◆ DIRECTIONS FOR THIS TASK:
Report every line of the data where the string "shapeletEvolutionResult" appears.
--- SUPPLIED RECORDS Enclosed Below ---
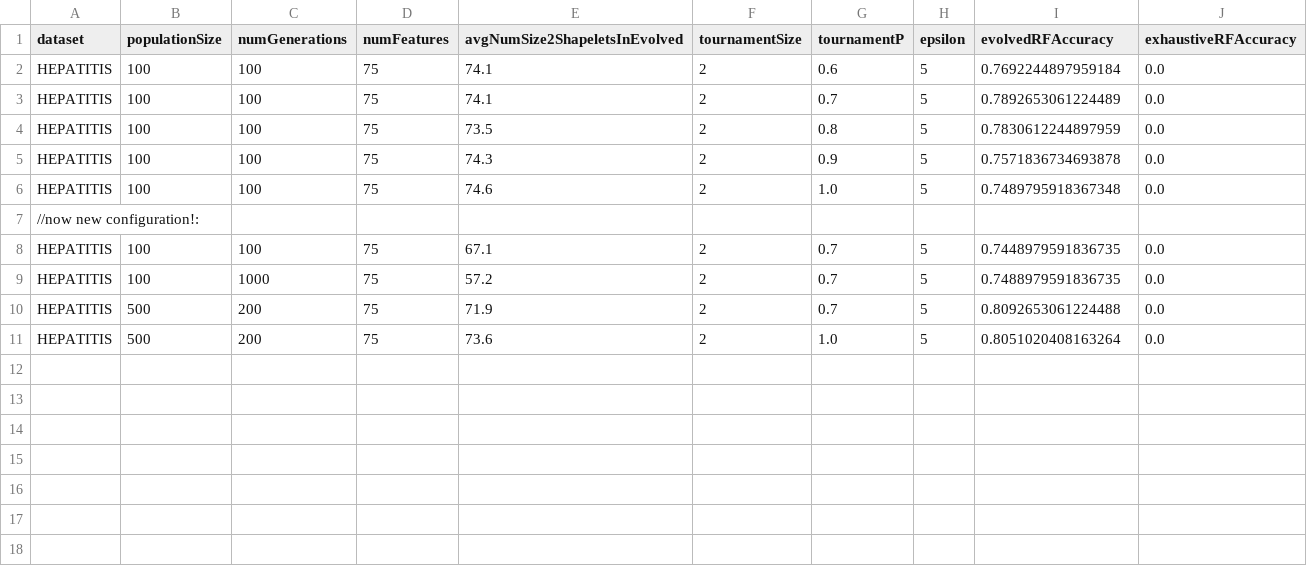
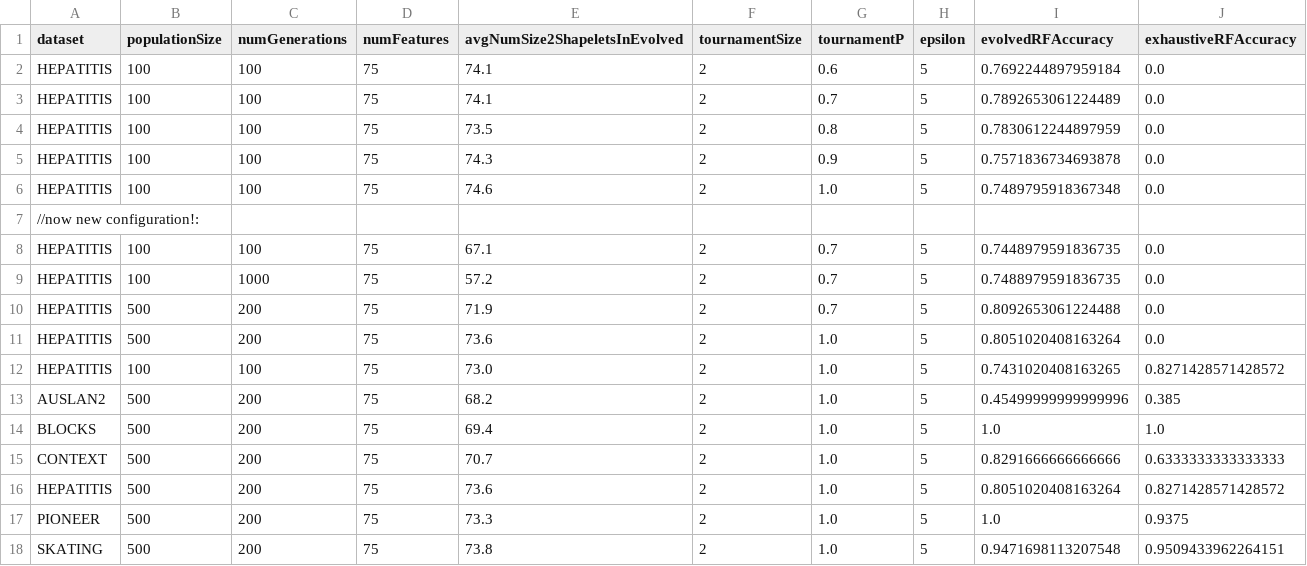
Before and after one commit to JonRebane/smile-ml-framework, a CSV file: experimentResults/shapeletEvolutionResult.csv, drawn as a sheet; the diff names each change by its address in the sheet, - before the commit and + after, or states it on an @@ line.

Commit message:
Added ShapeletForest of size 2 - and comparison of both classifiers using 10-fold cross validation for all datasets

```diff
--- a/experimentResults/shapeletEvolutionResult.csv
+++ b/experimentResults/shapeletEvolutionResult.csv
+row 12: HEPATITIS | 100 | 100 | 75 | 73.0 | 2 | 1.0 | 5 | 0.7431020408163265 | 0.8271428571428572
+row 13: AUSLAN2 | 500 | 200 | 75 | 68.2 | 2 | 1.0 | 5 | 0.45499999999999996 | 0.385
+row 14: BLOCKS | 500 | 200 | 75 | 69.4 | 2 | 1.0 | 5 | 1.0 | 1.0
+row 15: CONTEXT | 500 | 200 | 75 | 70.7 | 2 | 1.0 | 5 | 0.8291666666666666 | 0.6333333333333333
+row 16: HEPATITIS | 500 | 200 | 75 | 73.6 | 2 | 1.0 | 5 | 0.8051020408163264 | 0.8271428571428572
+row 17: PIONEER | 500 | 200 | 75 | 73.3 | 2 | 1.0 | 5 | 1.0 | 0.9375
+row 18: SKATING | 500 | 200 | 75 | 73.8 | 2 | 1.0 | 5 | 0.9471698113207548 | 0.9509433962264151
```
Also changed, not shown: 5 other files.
--- End of Enclosed SUPPLIED RECORDS ---
◆ EXERCISE ANSWER:
Before and after one commit to JonRebane/smile-ml-framework, a CSV file: experimentResults/shapeletEvolutionResult.csv, drawn as a sheet; the diff names each change by its address in the sheet, - before the commit and + after, or states it on an @@ line.
--- a/experimentResults/shapeletEvolutionResult.csv
+++ b/experimentResults/shapeletEvolutionResult.csv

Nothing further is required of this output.